The government seems to endlessly talk about making access to finance easier, but I still can’t get my bank to play ball. What can I do?
This is a question that I am asked a lot. It seems that when you don’t need money, banks are throwing it at you but when you are desperate, they don’t want to know. Is this a simplification of the real situation, and can we adopt other tactics to present a better case to our bank?
The answer is most certainly “yes” and you as the customer of the bank should expect good customer service but only if you are a good customer. Banks have had a rough time and it is worth just taking a moment or two to review what they’ve gone through which might explain why they appear difficult.
Sure, many banks were reckless, many undertook dubious practices but after the crisis their own balance sheets were severely weakened. So as they had to strengthen them quickly the first casualties were risky customers. The next thing to happen was the hike in overdraft rates. From a pre-crisis overdraft rate of two to three percent above base the norm became five to six percent and sometimes more. So, a lot of companies lost or had reduced, their borrowings facility and most paid a lot more for it.
Time has moved on and despite further financial losses through insurance mis-selling, banks are at last growing stronger but as the recovery is fragile, they remain cautious. Talking with bank managers, an example of this caution is the lack of discretion or authority given to them by their bosses. It seems that lending decisions are made by formulae and computer programs calculating key ratios according to criteria set out by the bank. So you can no longer rely on a “good story” or your personal relationship with a bank manager who has most likely either moved on or has had his or her authority reduced.
Have your facts ready
So, if you are seeking new capital, a reduction in your overdraft rate or even just keeping your present arrangement, you need to have your facts ready and be able to demonstrate that you are a good customer.
Firstly, have a business plan. If this is a facility renewal, then probably your budget is enough. If it is an increased or new facility, a longer period plan, typically three to five years is necessary. Profit and loss accounts are not enough, plenty of profitable companies go bust. You need a “trended balance sheet” which is a month-by-month projection of your balance sheet showing how your business’ assets and liabilities change. You need to be able to read a balance sheet to explain one so if in doubt, take your accountant and be ready to explain the Gearing Ratios, Liquidity and Quick Ratios and how they trend month by month.
Clearly the bank will be pleased if the trends are positive but if adverse, you need some pretty robust explanations.
You must also have a detailed month by month cash flow forecast showing every type of revenue and expenditure including VAT, corporation tax, once a year spend like insurance premiums, audit fees, etc.
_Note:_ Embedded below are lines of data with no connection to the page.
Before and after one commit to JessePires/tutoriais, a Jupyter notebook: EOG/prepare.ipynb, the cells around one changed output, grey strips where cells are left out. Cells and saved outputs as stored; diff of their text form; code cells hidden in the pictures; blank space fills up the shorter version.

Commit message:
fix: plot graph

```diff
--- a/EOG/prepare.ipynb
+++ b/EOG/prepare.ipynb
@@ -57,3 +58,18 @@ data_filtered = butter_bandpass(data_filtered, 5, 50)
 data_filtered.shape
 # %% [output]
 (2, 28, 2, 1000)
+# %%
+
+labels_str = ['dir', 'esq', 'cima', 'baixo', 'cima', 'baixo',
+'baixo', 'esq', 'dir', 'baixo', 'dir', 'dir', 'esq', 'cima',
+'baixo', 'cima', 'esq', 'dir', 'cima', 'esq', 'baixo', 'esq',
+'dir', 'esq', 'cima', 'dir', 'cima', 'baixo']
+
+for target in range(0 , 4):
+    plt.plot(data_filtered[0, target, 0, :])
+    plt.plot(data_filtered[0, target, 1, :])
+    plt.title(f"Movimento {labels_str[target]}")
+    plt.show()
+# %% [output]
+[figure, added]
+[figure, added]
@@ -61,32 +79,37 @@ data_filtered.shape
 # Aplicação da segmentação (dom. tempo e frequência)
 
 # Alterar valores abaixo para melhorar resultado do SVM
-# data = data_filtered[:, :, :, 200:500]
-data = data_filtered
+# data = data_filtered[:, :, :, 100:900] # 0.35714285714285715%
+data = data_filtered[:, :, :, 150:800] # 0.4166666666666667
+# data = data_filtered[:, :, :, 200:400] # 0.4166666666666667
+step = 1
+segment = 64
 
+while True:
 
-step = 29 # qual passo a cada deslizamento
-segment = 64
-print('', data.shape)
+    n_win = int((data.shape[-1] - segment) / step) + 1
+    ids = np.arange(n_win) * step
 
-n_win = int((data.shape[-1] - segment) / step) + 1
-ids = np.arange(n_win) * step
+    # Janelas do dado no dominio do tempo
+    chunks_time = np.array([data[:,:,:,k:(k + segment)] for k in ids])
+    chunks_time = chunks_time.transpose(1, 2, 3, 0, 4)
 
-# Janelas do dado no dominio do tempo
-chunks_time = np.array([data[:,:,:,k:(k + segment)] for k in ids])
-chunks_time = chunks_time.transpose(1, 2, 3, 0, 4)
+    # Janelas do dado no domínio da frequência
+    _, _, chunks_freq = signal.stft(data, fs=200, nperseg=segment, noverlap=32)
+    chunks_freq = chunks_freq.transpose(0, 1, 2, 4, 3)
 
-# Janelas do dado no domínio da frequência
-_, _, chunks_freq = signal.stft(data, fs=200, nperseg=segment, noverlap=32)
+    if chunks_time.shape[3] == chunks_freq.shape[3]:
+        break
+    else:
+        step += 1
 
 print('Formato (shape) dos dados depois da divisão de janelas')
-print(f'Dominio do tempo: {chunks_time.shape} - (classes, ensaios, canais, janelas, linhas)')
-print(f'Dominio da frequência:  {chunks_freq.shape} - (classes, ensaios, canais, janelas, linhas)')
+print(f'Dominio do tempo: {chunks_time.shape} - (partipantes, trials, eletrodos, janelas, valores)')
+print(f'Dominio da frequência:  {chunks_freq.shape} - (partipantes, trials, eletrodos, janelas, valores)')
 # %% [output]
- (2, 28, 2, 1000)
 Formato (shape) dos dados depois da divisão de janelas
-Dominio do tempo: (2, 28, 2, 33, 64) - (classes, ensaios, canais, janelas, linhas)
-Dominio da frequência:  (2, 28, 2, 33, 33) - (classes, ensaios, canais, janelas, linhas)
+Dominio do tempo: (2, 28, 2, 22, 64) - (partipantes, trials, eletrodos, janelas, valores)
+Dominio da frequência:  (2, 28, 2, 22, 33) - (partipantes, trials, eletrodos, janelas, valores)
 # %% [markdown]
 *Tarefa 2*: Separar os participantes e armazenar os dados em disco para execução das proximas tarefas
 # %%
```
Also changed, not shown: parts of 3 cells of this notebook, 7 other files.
There will be peaks and troughs, you may stock up with winter lines in October and have to pay for them in November before your customers pay you so, carefully plan for all such events and detail this on your balance sheets and cash flow forecasts.
Knowing that banks are cautious, have a “what if” scenario because the bank will expect one. Simply put, what if sales are 10 percent down, what if sales are 10 percent up? How would these scenarios affect your profit and loss, balance sheet and more importantly, cashflow? Remember, with increased sales, cashflow is stretched as stocks and debtors invariably rise and money goes out before that sales revenue is received.
I have a useful checklist spelling out the name of a famous drink to remind you of the main aspects of your business plan a bank would want you to present to them. These are: Character, Activity, Margin, Purpose, Amount, Risk and Investment.
• CHARACTER – What is your past business performance? What is your business reputation? Are you seen as reputable?
• ACTIVITY – What is your business? Is it an established activity or a new venture?
• MARGIN – How robust are the profits that you can make? Is the market a viable one?
• PURPOSE – What are you going to do with the money? Is it speculative or core business?
• AMOUNT – How much is being asked for? Is the business investing its own money too?
• RISK – Are there “what if” scenarios? How likely are these? What happens in a “worst case” scenario?
• INVESTMENT – What is the planned return on investment?
The bank may still say “no” but if you consider all of the above, it makes it a little harder for them to do so.